Information given =
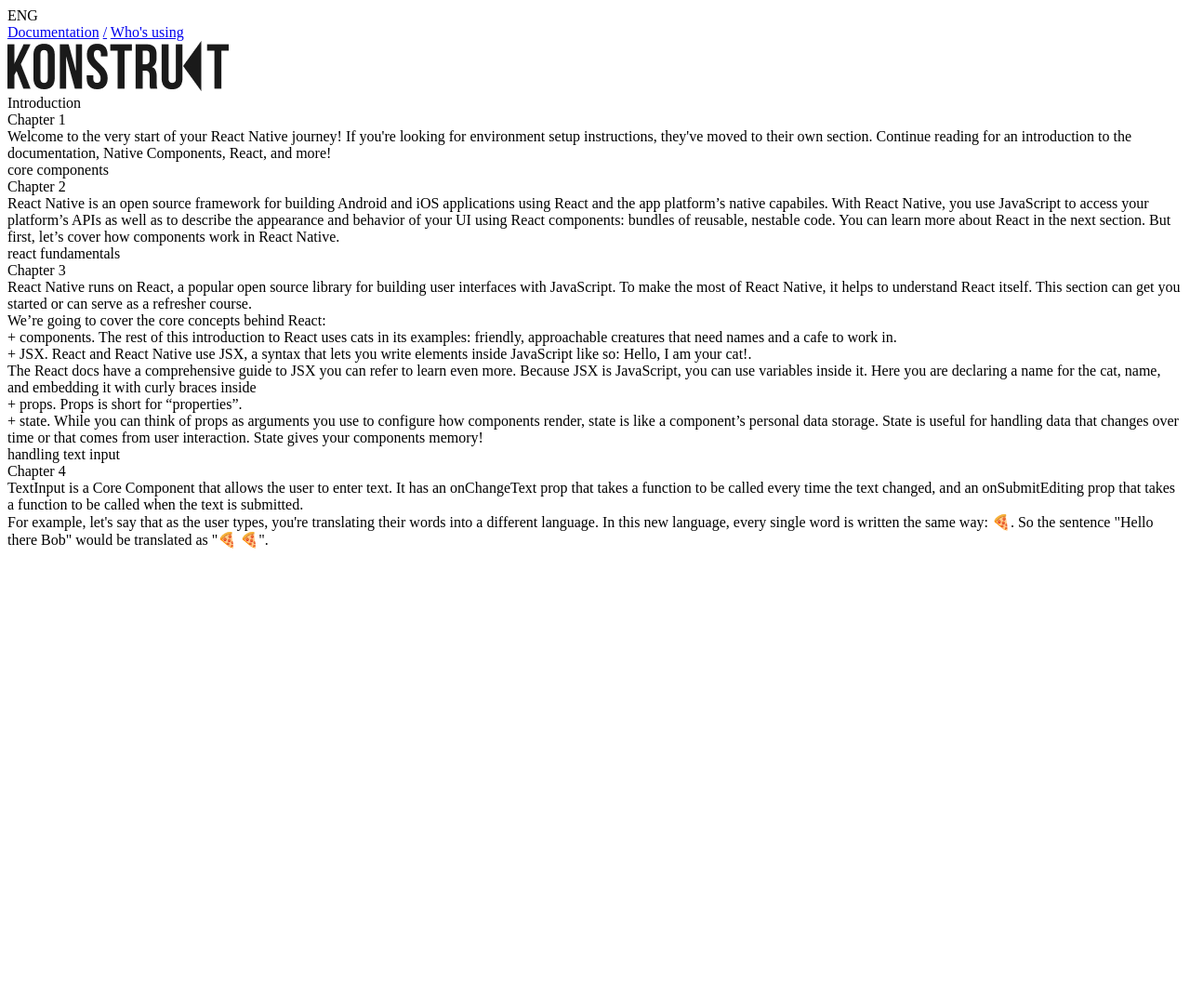
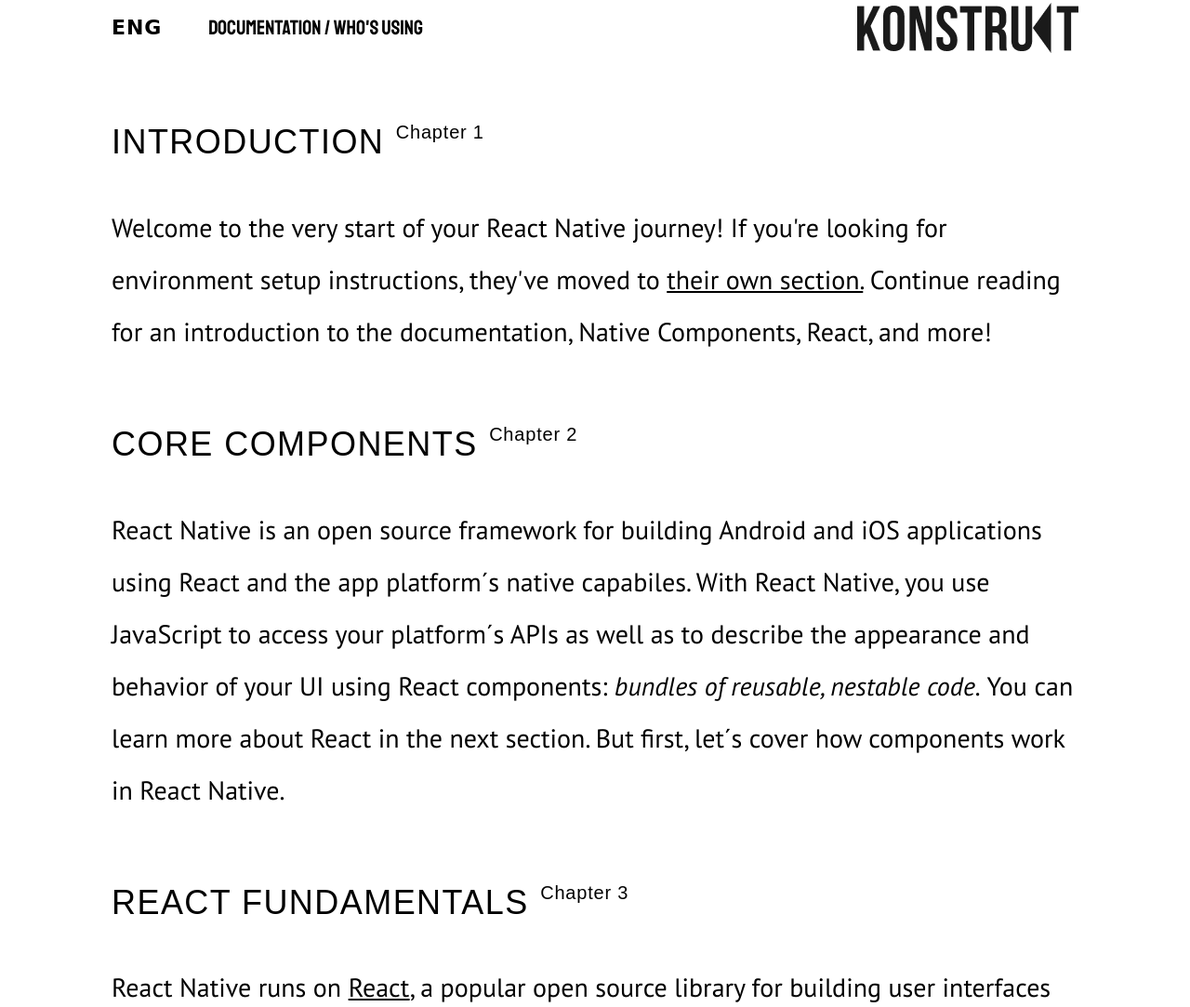
Before and after one commit to Dumanivska/FELessons, a plain HTML site: page 12/index.html in a window 1280 px wide. Shown: the top 1083 px of the page at 93% size. Before the commit the page ends 800 px from the top, so only its background shows below. Drawn offline with Linux system fonts and the light colour scheme; files that its build step writes are made by us from their sources; a web font is replaced by a local one.

Commit message:
fixed homework12

```diff
--- a/12/assest/css/style.css
+++ /dev/null
@@ -1,20 +0,0 @@
-.text-style--bold {
-}
-.text-style--underscore {
-}
-
-/* FONT SIZES */
-.text--font-size-28 {
-}
-.text--font-size-46 {
-}
-
-/* FONT FAMILIES */
-.text__font-family-pt-sans {
-}
-
-.text__font-family-francois-one {
-}
-
-.text__font-family-farro {
-}
--- /dev/null
+++ b/12/assets/css/style.css
@@ -0,0 +1,128 @@
+* {
+  padding: 0;
+  margin: 0;
+  box-sizing: border-box;
+}
+.header {
+  margin-left: 120px;
+  margin-right: 120px;
+  max-width: 1200px;
+}
+.container {
+  max-height: 1200px;
+  justify-content: space-between;
+}
+
+.container__display {
+  display: flex;
+  flex-wrap: nowrap;
+  align-content: space-around;
+  align-items: center;
+  /* justify-content: flex-start; */
+}
+.justify-content {
+  justify-content: flex-start;
+  padding: 16px 0;
+}
+
+.text {
+  font-family: "Tourney", cursive;
+  font-style: normal;
+  font-weight: 600;
+  font-size: 22px;
+  line-height: 18px;
+  text-align: center;
+  letter-spacing: 0.04em;
+  transform: matrix(1, 0, 0, 1, 0, 0);
+}
+.container__img {
+  width: 238px;
+  height: 54px;
+  justify-content: flex-end;
+}
+.nav {
+  color: #000000;
+  text-decoration: none;
+  font-family: "Staatliches", cursive;
+  /* height: 1.75em; */
+  font-size: 22px;
+  line-height: 28px;
+}
+.gap-50 {
+  gap: 50px;
+}
+/* MAIN */
+.main {
+  max-width: 1200px;
+  margin-left: 120px;
+  margin-right: 120px;
+  top: 150px;
+}
+.title {
+  display: flex;
+}
+.text-align {
+  text-align: center;
+}
+
+.title__h2 {
+  font-family: "Francois One", sans-serif;
+  font-style: normal;
+  font-weight: 400;
+  font-size: 2.25em;
+  line-height: 1.3em;
+  /* font-size: 36px;
+  line-height: 48px; */
+  letter-spacing: 0.04em;
+  text-transform: uppercase;
+  color: #000000;
+}
+
+.title__text {
+  font-style: normal;
+  font-weight: 400;
+  font-size: 1.75em;
+  line-height: 2em;
+  color: #000000;
+}
+.title__chapter {
+  font-style: normal;
+  font-weight: 300;
+  font-size: 1.25em; /* ==> font-size: 1.25 * some row height 10px ==> 12.5px */
+  line-height: 1.25em; /* ==> line-heigh: 1.25 * font-size 12.5px ==> 15pxpx*/
+
+  letter-spacing: 0.04em;
+  color: #000000;
+}
+.chapter {
+  font-family: "Farro", sans-serif;
+  margin-left: 0.625em;
+}
+.background-color {
+  background-color: #dadada;
+}
+.block {
+  font-family: "PT Sans", sans-serif;
+}
+.block__bold {
+  font-weight: bold;
+}
+
+.text__underline {
+  text-decoration: underline;
+}
+.text__italic {
+  font-style: italic;
+}
+.margin-bottom-70 {
+  margin-bottom: 70px;
+}
+.margin-bottom-90 {
+  margin-bottom: 90px;
+}
+.margin-bottom-40 {
+  margin-bottom: 40px;
+}
+.gap-10 {
+  gap: 10px;
+}
--- a/12/index.html
+++ b/12/index.html
@@ -5,103 +5,116 @@
     <meta http-equiv="X-UA-Compatible" content="IE=edge" />
     <meta name="viewport" content="width=device-width, initial-scale=1.0" />
     <title>Document</title>
-    <link rel="stylesheet" href="assets/css/style.css" />
+    <link rel="preconnect" href="https://fonts.googleapis.com">
+    <link rel="preconnect" href="https://fonts.gstatic.com" crossorigin>
+    <link href="https://fonts.googleapis.com/css2?family=Tourney:wght@600&display=swap" rel="stylesheet">
+    <link href="https://fonts.googleapis.com/css2?family=Staatliches&display=swap" rel="stylesheet">
+    <link href="https://fonts.googleapis.com/css2?family=Francois+One&display=swap" rel="stylesheet">
+    <link href="https://fonts.googleapis.com/css2?family=Farro:wght@300&display=swap" rel="stylesheet">
+    <link href="https://fonts.googleapis.com/css2?family=PT+Sans&display=swap" rel="stylesheet">
+    <link href="https://fonts.googleapis.com/css2?family=PT+Sans:wght@700&display=swap" rel="stylesheet">
+
+    <link href="https://fonts.googleapis.com/css2?family=PT+Sans:ital@1&display=swap" rel="stylesheet"><link rel="stylesheet" href="assets/css/style.css" />
   </head>
   <body>
-    <header>
-      <div class="container>">
-        <div class="text">ENG</div>
-        <div class="nav">
-          <a href="#">Documentation</a>
-          <a href="#">/</a>
-          <a href="#">Who's using</a>
+    <header class="header margin-bottom-70">
+      <div class="container gap-50 container__display">
+
+        <div class="container gap-50 container__display justify-content text-align">
+           <span class="text">ENG</span>
+            <div class="nav gap-10" >
+          <a  class="nav" href="#">Documentation</a>
+          <a  class="nav" href="#">/</a>
+          <a  class="nav" href="#">Who's using</a>
         </div>
-        <div><img src="assest/images/logo.jpg" alt="logo" /></div>
+        </div>
+
+        <div class="container__display container__img"><img src="assets/images/logo.jpg" alt="logo" /></div>
       </div>
     </header>
-    <main>
-      <div class="chapter1">
+    <main class="main">
+      <div >
         <div class="title">
-          <div>Introduction</div>
-          <div>Chapter 1</div>
+          <h2 class="title__h2 margin-bottom-40">Introduction</h2>
+          <div class="chapter title__chapter">Chapter 1</div>
         </div>
-        <div>
+        <p class="block title__text margin-bottom-70">
           Welcome to the very start of your React Native journey! If you're
-          looking for environment setup instructions, they've moved to their own
-          section. Continue reading for an introduction to the documentation,
+          looking for environment setup instructions, they've moved to <span class="text__underline">their  own
+          section.</span> Continue reading for an introduction to the documentation,
           Native Components, React, and more!
+        </p>
+      </div>
+      <div >
+        <div class="title">
+          <h2 class="title__h2 margin-bottom-40">core components</h2>
+          <div class="chapter title__chapter">Chapter 2</div>
         </div>
+        <p class="block title__text margin-bottom-70">
+          React Native is an open source framework for building Android and iOS
+          applications using React and the app platform&#180s native capabiles. With
+          React Native, you use JavaScript to access your platform&#180s APIs as
+          well as to describe the appearance and behavior of your UI using React
+          components: <span class="text__italic">bundles of reusable, nestable code.</span> You can learn more
+          about React in the next section. But first, let&#180s cover how components
+          work in React Native.
+        </p>
       </div>
-      <div class="chapter2">
+      <div >
         <div class="title">
-          <div>core components</div>
-          <div>Chapter 2</div>
+          <h2 class=" title title__h2 margin-bottom-40">react fundamentals</h2>
+          <div class=" title chapter title__chapter">Chapter 3</div>
         </div>
-        <div>
-          React Native is an open source framework for building Android and iOS
-          applications using React and the app platform’s native capabiles. With
-          React Native, you use JavaScript to access your platform’s APIs as
-          well as to describe the appearance and behavior of your UI using React
-          components: bundles of reusable, nestable code. You can learn more
-          about React in the next section. But first, let’s cover how components
-          work in React Native.
-        </div>
-      </div>
-      <div class="chapter3">
-        <div class="title">
-          <div>react fundamentals</div>
-          <div>Chapter 3</div>
-        </div>
-        <div>
-          React Native runs on React, a popular open source library for building
+        <p class="block title__text margin-bottom-40">
+          React Native runs on <span class="text__underline">React</span>, a popular open source library for building
           user interfaces with JavaScript. To make the most of React Native, it
           helps to understand React itself. This section can get you started or
           can serve as a refresher course.
-        </div>
-        <div>We’re going to cover the core concepts behind React:</div>
-        <div>
-          + components. The rest of this introduction to React uses cats in its
+        </p>
+        <p class="block title__text margin-bottom-40">We&#180re going to cover the core concepts behind React:</p>
+        <p class="block title__text margin-bottom-40">
+          <span class="block__bold">+ components.</span> The rest of this introduction to React uses cats in its
           examples: friendly, approachable creatures that need names and a cafe
           to work in.
-        </div>
-        <div>
-          + JSX. React and React Native use JSX, a syntax that lets you write
+        </p>
+        <p class="block title__text margin-bottom-40">
+          <span class="block__bold">+ JSX. </span> React and React Native use JSX, a syntax that lets you write
           elements inside JavaScript like so:
-          <span><Text>Hello, I am your cat!</Text></span
+          <span class="background-color">&#60Text&#62Hello, I am your cat!&#60/Text&#62</span
           >.
-        </div>
-        <div>
-          The React docs have a comprehensive guide to JSX you can refer to
+        </p>
+        <p class="block title__text margin-bottom-40">
+          The React docs have <span class="text__underline">a comprehensive guide to JSX </span>you can refer to
           learn even more. Because JSX is JavaScript, you can use variables
-          inside it. Here you are declaring a <span>name</span> for the cat, name, and
-          embedding it with curly braces inside <div><Text></div>
-        </div>
-        <div>+ props. Props is short for “properties”.</div>
-        <div>
-          + state. While you can think of props as arguments you use to
-          configure how components render, state is like a component’s personal
+          inside it. Here you are declaring a <span class="background-color">name</span> for the cat, name, and
+          embedding it with curly braces inside <span class="background-color">&#60Text&#62</span>
+        </p>
+        <p class="block title__text margin-bottom-40"><span class="block__bold">+ props.</span> Props is short for “properties”.</p>
+        <p class="block title__text margin-bottom-70">
+          <span class="block__bold">+ state.</span> While you can think of props as arguments you use to
+          configure how components render, state is like a component&#180s personal
           data storage. State is useful for handling data that changes over time
           or that comes from user interaction. State gives your components
           memory!
+        </p>
+      </div>
+      <div >
+        <div class="title">
+          <h2 class="title title__h2 margin-bottom-40">handling text input</h2>
+          <div class="title chapter title__chapter">Chapter 4</div>
         </div>
-      </div>
-      <div class="chapter4">
-        <div class="title">
-          <div>handling text input</div>
-          <div>Chapter 4</div>
-        </div>
-        <div>
+        <p class="block title__text margin-bottom-40">
           TextInput is a Core Component that allows the user to enter text. It
-          has an onChangeText prop that takes a function to be called every time
+          has an <span class="text__italic">onChangeText</span> prop that takes a function to be called every time
           the text changed, and an onSubmitEditing prop that takes a function to
           be called when the text is submitted.
-        </div>
-        <div>
+        </p>
+        <p class="block title__text margin-bottom-90">
           For example, let's say that as the user types, you're translating
           their words into a different language. In this new language, every
           single word is written the same way: 🍕. So the sentence "Hello there
           Bob" would be translated as "🍕 🍕".
-        </div>
+        </p>
       </div>
     </main>
   </body>
```
Also changed, not shown: 12/assets/images/logo.jpg (renamed from 12/assest/images/logo.jpg), 4 other files.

Work order = Wherever a line in the records contains the word "flex", copy that line.

Exercise result =
+  display: flex;
+  flex-wrap: nowrap;
+  /* justify-content: flex-start; */
+  justify-content: flex-start;
+  justify-content: flex-end;
+  display: flex;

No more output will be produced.